Traditional international studies have put a premium on war, militarized conflict, and other violence as primary phenomena for investigation. In contrast, “peace” is often defined as the absence of militarized and violent conflict, an afterthought or residual category without a distinct theoretical explanation. Yet, such a characterization lumps many disparate kinds of events and relationships together. Economic sanctions are sometimes placed in the same “non-war” category as cultural exchanges. Additionally, some studies characterize the relationship between North and South Korea as peaceful because there has been no war for over 60 years, thereby equivalent to many relationships in the European Union.

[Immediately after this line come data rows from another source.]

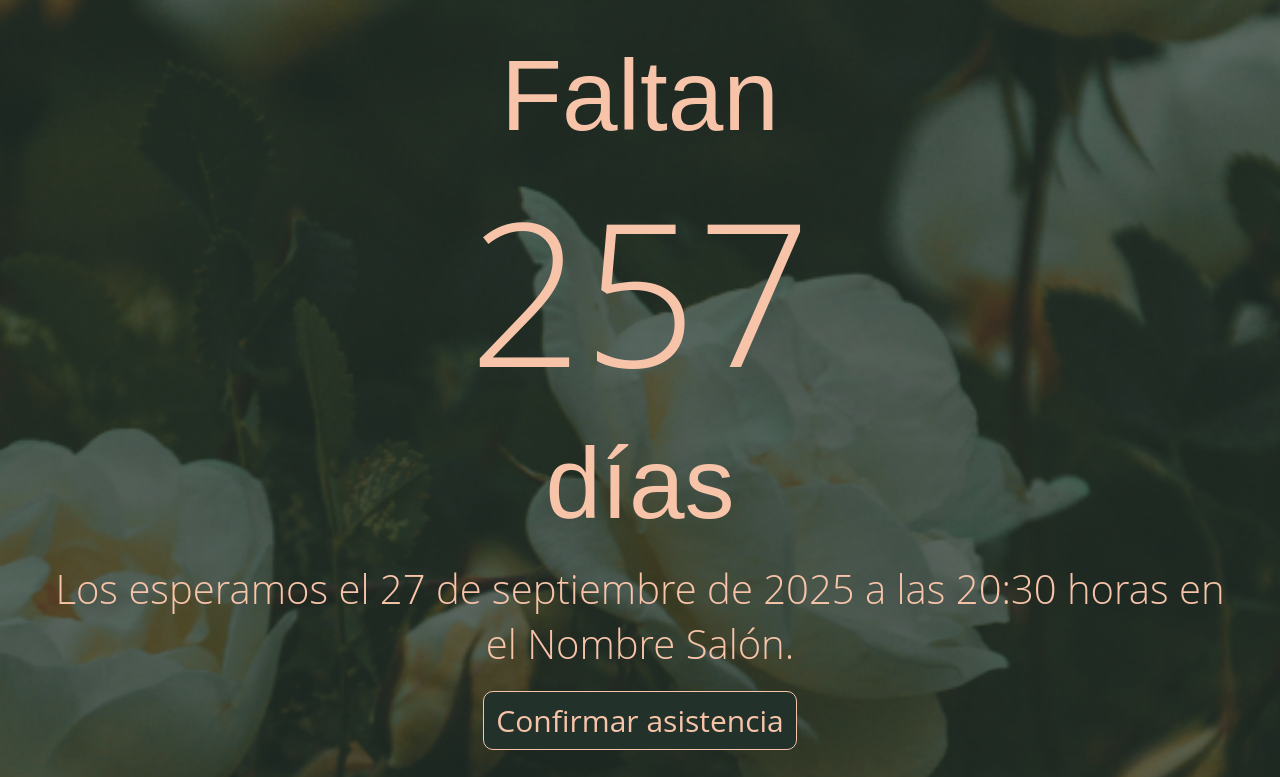
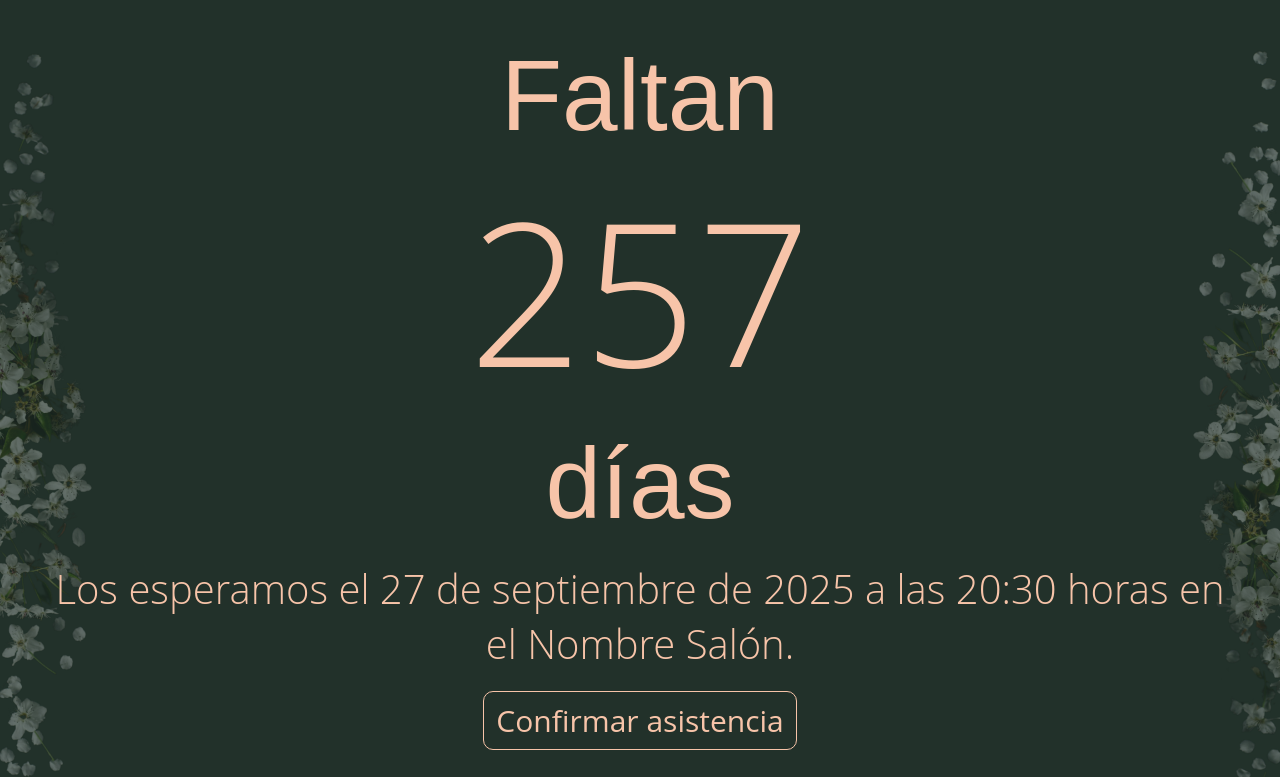
Before and after one commit to julietamendieta/juliyagus_casamiento, a website: page index.html in a window 1280 px wide. Shown: the part 804-1581 px from the top of the page. Drawn offline with Linux system fonts and the light colour scheme; a web font is replaced by a local one.

Commit message:
background

```diff
--- a/index.html
+++ b/index.html
@@ -19,6 +19,10 @@
         </div>
     </header>
     <main>
+        <div>
+            <img class="flowers-left" src="images/flores blancas 1.png" alt="">
+            <img class="flowers-right" src="images/flores blancas 2.png" alt="">
+        </div>
         <section id="date">
             <div class="countdown-container">
                 <h2 class="message"></h2>
@@ -52,6 +56,10 @@
                 <h5>¿Ya la descargaste?<br>Ahora escaneá este QR</h5>
                 <img src="images/qr.jpg" alt="">
             </div>
+            <div>
+                <img class="flowers-left" src="images/flores blancas 1.png" alt="">
+                <img class="flowers-right" src="images/flores blancas 2.png" alt="">
+            </div>
             <div class="link-container">
                 <h5 class="link-app">O hacé click en</h5>
                 <a href="https://onelifesocial.page.link/t3MV">este enlace</a>
--- a/scss/general/body.scss
+++ b/scss/general/body.scss
@@ -1,5 +1,12 @@
 body{
-    background-image: url(../../images/background.png);
+    background-color: var(--main-color-2);
+    /*background-image: url(../../images/flowersbackground.png);
     background-size: cover;
     background-repeat: no-repeat;
+    background-position: 40%;
+    */
+    /*background-image: url(../../images/background.png);
+    background-size: cover;
+    background-repeat: no-repeat;
+    */
 }
--- a/scss/layout/main.scss
+++ b/scss/layout/main.scss
@@ -1,3 +1,16 @@
+main{
+    .flowers-left{
+        position: absolute;
+        left: 0%;
+        z-index: -1;
+    }
+    .flowers-right{
+        position: absolute;
+        right: 0%;
+        z-index: -1;
+    }
+}
+
 #date{
     .countdown-container{
         display: flex;
```
Also changed, not shown: css/main.css, images/flores blancas 1.png (added), images/flores blancas 2.png (added), images/flowersbackground.png (added), 1 other file.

The focus on mitigating conflict and violence has led scholars to downplay or ignore other values such as human rights, justice, and equity that are part of many conceptions of peace. In addition, such a concentration leads away from interactions that increasingly characterize international affairs, including trade cooperation, integration, and peacebuilding.
For the 2016 convention, papers should focus on all aspects of peace along conceptual, theoretical, and empirical lines. Peace should also be explored within the different subject matters, orientations, and methodologies that constitute the many regions, sections, and caucuses of the ISA. Proposals that cut across or integrate these different constituencies are especially welcome. The following concerns are representative of those that might be addressed:
You can read about the various types of proposals that we are accepting for the conference on our submission types page. You can also find details on the requirements - including abstract limits and paper counts - on that page as well.